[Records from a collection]
◇ ◇ ◇

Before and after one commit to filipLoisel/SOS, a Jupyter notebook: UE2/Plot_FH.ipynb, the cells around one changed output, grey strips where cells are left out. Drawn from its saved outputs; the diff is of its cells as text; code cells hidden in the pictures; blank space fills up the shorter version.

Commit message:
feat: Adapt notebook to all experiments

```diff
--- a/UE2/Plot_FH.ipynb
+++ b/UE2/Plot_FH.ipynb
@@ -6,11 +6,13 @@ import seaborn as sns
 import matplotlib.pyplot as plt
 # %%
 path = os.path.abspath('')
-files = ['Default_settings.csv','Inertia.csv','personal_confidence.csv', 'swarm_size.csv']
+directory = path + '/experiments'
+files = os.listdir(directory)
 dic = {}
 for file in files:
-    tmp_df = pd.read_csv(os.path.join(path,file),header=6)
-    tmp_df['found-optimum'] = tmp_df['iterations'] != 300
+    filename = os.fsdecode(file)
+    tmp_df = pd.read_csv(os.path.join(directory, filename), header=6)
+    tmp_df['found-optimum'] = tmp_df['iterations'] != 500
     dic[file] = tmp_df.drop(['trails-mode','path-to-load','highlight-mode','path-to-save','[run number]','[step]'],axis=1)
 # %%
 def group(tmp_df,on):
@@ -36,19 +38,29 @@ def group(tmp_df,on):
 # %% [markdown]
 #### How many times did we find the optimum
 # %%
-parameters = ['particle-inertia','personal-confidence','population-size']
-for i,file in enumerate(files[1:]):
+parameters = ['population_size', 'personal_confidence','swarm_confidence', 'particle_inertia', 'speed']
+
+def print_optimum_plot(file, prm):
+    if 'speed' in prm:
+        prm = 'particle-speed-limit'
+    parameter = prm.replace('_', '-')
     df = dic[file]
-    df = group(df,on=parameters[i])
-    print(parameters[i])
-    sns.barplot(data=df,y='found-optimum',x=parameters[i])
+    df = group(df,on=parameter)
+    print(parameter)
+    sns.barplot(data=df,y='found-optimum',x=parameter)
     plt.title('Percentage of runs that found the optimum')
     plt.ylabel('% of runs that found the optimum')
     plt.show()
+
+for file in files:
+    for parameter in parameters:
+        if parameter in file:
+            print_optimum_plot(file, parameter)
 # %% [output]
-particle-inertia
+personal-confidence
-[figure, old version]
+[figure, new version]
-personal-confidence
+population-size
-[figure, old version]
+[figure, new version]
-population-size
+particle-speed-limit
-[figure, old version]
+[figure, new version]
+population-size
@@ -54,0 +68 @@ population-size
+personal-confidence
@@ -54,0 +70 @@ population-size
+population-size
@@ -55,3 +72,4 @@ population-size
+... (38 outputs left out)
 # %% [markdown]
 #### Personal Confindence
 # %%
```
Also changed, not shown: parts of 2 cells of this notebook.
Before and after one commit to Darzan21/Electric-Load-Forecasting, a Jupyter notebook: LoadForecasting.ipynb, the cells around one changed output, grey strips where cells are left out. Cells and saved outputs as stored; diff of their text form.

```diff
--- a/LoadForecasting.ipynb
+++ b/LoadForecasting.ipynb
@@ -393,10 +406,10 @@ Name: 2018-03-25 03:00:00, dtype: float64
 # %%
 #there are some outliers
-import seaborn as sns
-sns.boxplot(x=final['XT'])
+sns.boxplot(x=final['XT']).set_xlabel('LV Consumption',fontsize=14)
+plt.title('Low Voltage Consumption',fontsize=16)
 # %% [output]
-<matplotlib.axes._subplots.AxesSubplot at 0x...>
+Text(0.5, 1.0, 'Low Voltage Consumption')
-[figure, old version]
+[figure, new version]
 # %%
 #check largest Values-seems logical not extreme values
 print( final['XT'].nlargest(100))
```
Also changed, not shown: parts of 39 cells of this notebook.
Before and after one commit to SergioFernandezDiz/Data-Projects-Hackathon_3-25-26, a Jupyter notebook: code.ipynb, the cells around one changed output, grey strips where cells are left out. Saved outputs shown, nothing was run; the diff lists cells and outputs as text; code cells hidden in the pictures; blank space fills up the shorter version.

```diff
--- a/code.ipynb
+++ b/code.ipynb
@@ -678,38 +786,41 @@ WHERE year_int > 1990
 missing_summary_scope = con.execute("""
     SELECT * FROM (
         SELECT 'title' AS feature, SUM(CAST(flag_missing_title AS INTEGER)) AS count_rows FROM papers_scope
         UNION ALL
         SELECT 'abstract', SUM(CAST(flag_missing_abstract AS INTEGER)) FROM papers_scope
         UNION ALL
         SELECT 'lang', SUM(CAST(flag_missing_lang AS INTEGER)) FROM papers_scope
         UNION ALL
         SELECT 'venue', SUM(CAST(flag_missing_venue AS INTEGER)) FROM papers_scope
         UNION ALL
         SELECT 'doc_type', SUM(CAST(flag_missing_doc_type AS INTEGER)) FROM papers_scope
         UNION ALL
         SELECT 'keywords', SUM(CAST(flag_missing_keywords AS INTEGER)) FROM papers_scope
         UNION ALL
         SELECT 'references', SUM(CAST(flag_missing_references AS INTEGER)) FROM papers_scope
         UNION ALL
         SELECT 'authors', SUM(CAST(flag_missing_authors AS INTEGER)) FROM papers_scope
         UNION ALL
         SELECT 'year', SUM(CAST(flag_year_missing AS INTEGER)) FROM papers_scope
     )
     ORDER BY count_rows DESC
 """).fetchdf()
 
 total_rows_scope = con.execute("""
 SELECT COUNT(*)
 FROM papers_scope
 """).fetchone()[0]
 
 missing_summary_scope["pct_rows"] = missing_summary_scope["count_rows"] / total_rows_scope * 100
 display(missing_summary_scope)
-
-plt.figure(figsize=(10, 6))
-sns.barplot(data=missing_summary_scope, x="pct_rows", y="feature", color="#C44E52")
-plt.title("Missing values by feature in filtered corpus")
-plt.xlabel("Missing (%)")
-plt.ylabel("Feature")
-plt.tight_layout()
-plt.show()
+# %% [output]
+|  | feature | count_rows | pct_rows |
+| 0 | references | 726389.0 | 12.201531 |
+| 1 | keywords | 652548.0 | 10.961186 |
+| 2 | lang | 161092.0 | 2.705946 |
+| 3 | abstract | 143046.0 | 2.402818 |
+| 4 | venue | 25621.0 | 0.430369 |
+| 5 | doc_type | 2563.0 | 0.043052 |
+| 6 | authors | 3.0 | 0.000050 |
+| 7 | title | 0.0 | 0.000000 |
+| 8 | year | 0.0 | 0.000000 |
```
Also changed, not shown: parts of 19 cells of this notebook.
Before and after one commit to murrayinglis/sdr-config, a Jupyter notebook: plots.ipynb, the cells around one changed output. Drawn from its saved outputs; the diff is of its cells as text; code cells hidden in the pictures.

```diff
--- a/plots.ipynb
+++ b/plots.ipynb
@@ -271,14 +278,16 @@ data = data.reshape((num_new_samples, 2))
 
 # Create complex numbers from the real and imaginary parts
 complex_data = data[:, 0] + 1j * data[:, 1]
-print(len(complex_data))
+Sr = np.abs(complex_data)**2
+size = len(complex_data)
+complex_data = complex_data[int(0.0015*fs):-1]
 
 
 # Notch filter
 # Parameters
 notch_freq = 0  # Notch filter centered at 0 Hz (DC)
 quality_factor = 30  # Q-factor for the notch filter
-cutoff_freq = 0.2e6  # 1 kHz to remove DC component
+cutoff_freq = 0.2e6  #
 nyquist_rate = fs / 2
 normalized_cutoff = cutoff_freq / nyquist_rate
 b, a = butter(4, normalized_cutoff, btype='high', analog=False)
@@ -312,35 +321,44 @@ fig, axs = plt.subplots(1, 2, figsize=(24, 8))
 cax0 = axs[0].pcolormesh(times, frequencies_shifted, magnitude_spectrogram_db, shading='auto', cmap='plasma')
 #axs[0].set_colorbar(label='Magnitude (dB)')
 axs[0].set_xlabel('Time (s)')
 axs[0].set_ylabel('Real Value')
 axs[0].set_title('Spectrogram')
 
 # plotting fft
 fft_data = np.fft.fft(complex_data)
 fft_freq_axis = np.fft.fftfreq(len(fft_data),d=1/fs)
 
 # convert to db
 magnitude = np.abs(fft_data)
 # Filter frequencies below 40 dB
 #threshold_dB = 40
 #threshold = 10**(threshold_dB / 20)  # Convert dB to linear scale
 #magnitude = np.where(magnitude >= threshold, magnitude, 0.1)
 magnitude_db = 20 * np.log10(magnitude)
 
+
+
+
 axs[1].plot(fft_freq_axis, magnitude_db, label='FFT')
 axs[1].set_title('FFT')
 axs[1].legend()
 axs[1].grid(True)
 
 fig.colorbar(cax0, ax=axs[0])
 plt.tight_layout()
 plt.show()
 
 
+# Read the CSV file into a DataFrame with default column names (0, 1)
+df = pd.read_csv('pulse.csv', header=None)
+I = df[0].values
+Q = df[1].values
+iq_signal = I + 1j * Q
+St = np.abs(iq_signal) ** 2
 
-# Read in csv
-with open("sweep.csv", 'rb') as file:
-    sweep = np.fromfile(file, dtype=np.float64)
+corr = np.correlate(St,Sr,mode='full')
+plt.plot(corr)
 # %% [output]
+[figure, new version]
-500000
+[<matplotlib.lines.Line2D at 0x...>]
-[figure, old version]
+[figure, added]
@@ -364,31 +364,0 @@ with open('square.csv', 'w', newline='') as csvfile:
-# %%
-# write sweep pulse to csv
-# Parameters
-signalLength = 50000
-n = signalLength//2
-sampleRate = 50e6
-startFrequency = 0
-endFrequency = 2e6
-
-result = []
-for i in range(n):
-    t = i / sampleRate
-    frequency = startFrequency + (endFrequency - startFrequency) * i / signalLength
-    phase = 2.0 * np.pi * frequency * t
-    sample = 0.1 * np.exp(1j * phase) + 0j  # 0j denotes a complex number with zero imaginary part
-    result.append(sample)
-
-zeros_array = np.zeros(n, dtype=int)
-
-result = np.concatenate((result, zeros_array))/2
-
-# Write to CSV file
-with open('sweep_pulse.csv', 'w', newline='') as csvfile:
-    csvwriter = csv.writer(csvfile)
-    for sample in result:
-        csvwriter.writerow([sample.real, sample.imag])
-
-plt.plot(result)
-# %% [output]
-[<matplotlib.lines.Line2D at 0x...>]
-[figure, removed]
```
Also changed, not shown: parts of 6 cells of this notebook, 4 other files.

◇ ◇ ◇

About this task: Please show the lines in the entries above that hold the string "files".

Solution to the problem:
-files = ['Default_settings.csv','Inertia.csv','personal_confidence.csv', 'swarm_size.csv']
+files = os.listdir(directory)
 for file in files:
-for i,file in enumerate(files[1:]):
+for file in files:
Also changed, not shown: parts of 6 cells of this notebook, 4 other files.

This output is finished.